- Operators are not country specific: Citizen Lab identified 36 operators across 45 countries. That means, 36 people/groups were using Pegasus across 45 countries. Each operator used a bunch of IP addresses that Citizen Lab identified.
- GANGES name given by Citizen Lab, not NSO Group: The Pegasus operator name “GANGES” is a nickname given by Citizen Lab to one of the 36 distinct operators. “We give each operator an Operator Name drawn from national symbols or geographic features of the country or region that appears to be targeted.” The operator for Singapore was thus nicknamed “MERLION”. NSO Group did not call their operations in India, “GANGES”. That would be a bit too on the nose for a spyware agency, wouldn’t it?
- While suspected infections of GANGES include Airtel, MTNL, Hathway and Star Broadband Services in India, they also include the Pakistan Telecom Company Limited, the Bangladesh Telecommunications Company Limited, the Telemar Norte Leste SA (Brazil) and Starhub Internet Exchange (Singapore).
- Same operator targeted Pakistan too: The operator, nicknamed “GANGES” (look at point 1), carried out suspected infections in India, Pakistan, Bangladesh, Brazil and Hong Kong. This means, the same person/group of people (operator) potentially targeted all these countries.
- Operator had been active since June 2017: GANGES was active from June 2017 until at least September 2018, when Citizen Lab published its report. The snooping, if okayed by the Indian government, wasn’t done just in the run up to the 2019 general elections, as Congress has claimed. MediaNama has reached out to Citizen Lab to clarify if GANGES was active after that.
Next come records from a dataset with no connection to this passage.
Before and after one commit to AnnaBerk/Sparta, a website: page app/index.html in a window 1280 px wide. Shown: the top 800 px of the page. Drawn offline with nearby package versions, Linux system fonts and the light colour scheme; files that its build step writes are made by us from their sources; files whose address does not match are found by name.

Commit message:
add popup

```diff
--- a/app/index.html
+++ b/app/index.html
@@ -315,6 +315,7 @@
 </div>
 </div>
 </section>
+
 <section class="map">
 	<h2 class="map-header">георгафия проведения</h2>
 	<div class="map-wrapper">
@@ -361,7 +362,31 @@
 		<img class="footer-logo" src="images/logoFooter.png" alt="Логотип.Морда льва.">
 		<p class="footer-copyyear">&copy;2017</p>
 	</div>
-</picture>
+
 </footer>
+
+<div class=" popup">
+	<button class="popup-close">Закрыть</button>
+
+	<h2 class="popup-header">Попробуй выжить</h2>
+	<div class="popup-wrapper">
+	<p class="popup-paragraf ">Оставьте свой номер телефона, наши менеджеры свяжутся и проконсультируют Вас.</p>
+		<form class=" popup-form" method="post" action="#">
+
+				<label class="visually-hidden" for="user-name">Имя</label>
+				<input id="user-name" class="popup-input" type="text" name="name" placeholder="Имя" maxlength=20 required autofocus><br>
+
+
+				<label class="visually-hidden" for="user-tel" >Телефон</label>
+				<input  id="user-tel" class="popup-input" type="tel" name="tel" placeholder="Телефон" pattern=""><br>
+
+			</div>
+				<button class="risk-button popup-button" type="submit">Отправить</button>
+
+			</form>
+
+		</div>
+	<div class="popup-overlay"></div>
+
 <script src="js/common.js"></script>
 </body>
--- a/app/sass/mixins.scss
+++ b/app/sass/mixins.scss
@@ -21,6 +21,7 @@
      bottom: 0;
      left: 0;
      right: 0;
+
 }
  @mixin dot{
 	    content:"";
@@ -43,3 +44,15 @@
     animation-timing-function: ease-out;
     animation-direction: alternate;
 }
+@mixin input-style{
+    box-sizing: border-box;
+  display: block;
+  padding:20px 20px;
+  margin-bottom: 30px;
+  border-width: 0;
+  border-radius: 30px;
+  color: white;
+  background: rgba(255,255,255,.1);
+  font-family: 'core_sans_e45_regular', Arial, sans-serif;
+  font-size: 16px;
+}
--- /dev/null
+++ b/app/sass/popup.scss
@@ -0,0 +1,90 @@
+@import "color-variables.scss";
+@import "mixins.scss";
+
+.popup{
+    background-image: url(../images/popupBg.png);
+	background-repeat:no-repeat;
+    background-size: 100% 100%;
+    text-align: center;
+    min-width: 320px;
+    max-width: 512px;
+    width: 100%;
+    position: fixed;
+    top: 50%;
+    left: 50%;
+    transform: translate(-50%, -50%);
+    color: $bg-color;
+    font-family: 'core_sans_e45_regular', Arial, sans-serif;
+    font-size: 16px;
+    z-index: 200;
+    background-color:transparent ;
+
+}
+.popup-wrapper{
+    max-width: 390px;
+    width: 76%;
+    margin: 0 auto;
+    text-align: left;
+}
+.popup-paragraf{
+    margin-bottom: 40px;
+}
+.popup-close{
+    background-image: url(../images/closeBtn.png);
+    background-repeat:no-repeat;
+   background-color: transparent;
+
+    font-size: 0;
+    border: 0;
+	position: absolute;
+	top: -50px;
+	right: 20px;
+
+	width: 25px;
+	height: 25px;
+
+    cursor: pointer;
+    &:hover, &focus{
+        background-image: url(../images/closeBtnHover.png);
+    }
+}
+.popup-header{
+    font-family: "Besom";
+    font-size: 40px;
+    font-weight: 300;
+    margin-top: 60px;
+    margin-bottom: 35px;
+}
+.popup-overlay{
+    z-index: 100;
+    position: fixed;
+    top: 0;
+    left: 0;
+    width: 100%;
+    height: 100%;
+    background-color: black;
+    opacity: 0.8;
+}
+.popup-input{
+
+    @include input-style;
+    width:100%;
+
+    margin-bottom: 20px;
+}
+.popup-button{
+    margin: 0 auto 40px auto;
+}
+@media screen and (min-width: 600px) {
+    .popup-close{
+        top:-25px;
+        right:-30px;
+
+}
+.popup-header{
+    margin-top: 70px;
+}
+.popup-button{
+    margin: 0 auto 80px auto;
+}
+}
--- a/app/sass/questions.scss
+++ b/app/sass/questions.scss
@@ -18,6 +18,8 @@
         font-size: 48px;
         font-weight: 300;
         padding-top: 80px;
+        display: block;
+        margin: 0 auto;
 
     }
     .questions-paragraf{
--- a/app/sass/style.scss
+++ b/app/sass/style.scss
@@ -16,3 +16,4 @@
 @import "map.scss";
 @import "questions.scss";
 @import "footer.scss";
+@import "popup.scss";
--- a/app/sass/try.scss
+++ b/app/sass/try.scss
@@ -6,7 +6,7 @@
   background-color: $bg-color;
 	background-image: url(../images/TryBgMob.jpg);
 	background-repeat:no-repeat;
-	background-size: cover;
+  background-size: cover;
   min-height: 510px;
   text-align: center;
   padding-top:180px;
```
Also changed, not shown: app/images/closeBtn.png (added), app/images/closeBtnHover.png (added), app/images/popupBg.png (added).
- Not clear if politicians in India were targeted: The Citizen Lab report does NOT say Pegasus was used to target politicians in India. It says that GANGES “used a politically themed domain signpetition[.]co”. This might “suggest politically motivated targeting”. Politically motivated targeting is not restricted to just politicians, and in worst scenarios, may not include politicians at all. This domain name is part of the malicious link URL that would be used to attract a Pegasus target. Who would be attracted by a URL bearing the name “signpetition”? For instance, the operator FALCON, which was active in UAE from October 2016 until at least September 2018, used “nomorewarnow[.]com”.
- Cross border surveillance also carried out: Of the 36 operators Citizen Lab identified, at least 10 engaged in cross-border surveillance. So it wasn’t necessarily Country A snooping on its own citizens, but potentially on citizens of Country B.
MediaNama has reached out to Surjewala and other members of Congress party for comment.